For safeguarding your natural hair and reducing friction, the material used to line wigs inside seems critical. For this reason, I always buy wigs with satin or silk liners. Compared to rougher fibers, these slick, silky materials effortlessly glide over braids and twists, minimizing snagging and pulling. Because of their coarser texture, cotton and polyester liners can grab on natural hair more easily. With continuous use, even the smallest pulls and tugs can put stress on the hair strands and follicles.
When picking wigs, I pay great attention to the liner and make sure it is composed of 100% satin or silk. Silk-like synthetic fabrics frequently lack the same slick smoothness as real silk. To make sure there would be little catching or pulling on my cornrows, I try wigs on at the store or read reviews.

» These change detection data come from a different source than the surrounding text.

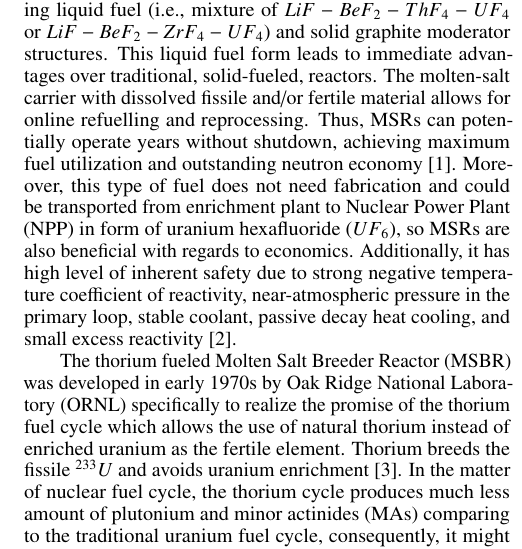
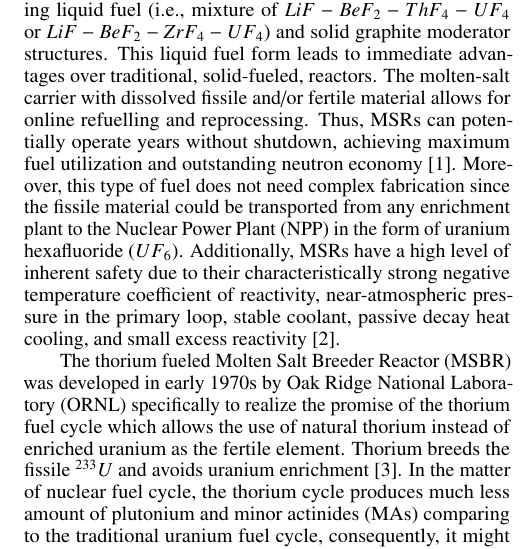
Before and after one commit to arfc/publications, a LaTeX document (msbr_reproc.tex): part of one column of page 1 of 5, cut so that both start at the same text. Compiled offline with pdfLaTeX.

Commit message:
some grammar, also reducing the strength of some sentences

```diff
--- a/msbr_reproc.tex
+++ b/msbr_reproc.tex
@@ -45,9 +45,10 @@ fissile and/or fertile material allows for online refuelling and
 reprocessing. Thus, \gls{MSR}s can potentially operate years without shutdown,
 achieving maximum fuel utilization and outstanding neutron economy
 \cite{leblanc_molten_2010}. Moreover, this type of fuel does not need
-fabrication and could be transported from enrichment plant to \gls{NPP} in form
-of uranium hexafluoride ($UF_6$), so \gls{MSR}s are also beneficial with
-regards to economics. Additionally, it has high level of inherent safety due to
+complex fabrication since the fissile material could be transported from any
+enrichment plant to the \gls{NPP} in the form
+of uranium hexafluoride ($UF_6$).  Additionally, \glspl{MSR} have a high level
+of inherent safety due to their characteristically
 strong negative temperature coefficient of reactivity, near-atmospheric
 pressure in the primary loop, stable coolant, passive decay heat cooling, and
 small excess reactivity \cite{elsheikh_safety_2013}.
```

Rest for better work
I try not to stay with my wigs for longer than 4 to 6 weeks at a time. I take off my wig when this time has passed to let my hair and scalp replenish and find their natural equilibrium. With little access to air and organic oils, my natural hair has been imprisoned beneath the wig. They can “breathe” and absorb oils produced by my scalp by taking a rest. I take a rest and then reinstall my Ubraids wig on brand-new braids or twists. It is prevented from accumulating harm over weeks of constant use. To enhance the preservation, growth, and health of my natural texture underneath protective styles, I try to keep my entire wig use duration to 4 to 6 weeks before rejuvenating my own hair.
I take my time and carefully cut the thread or hair ties when I take out my braids or cornrows after wearing a wig for a while. Pulling and breaking the braids unnecessarily can result from yanking them out. Before removing the hair tie, I use a conditioner to get any knots out in each cornrow.
You may actually take a lot of steps to maintain the health of your natural hair even while wearing a wig. There are various ways to maintain healthy hair while sporting a gorgeous haircut, from properly prepping your hair before putting on a wig to keeping your scalp clean and hydrated to taking breaks from wearing wigs. So go ahead and explore with braided wigs, but don’t forget to take care of your natural hair as you go!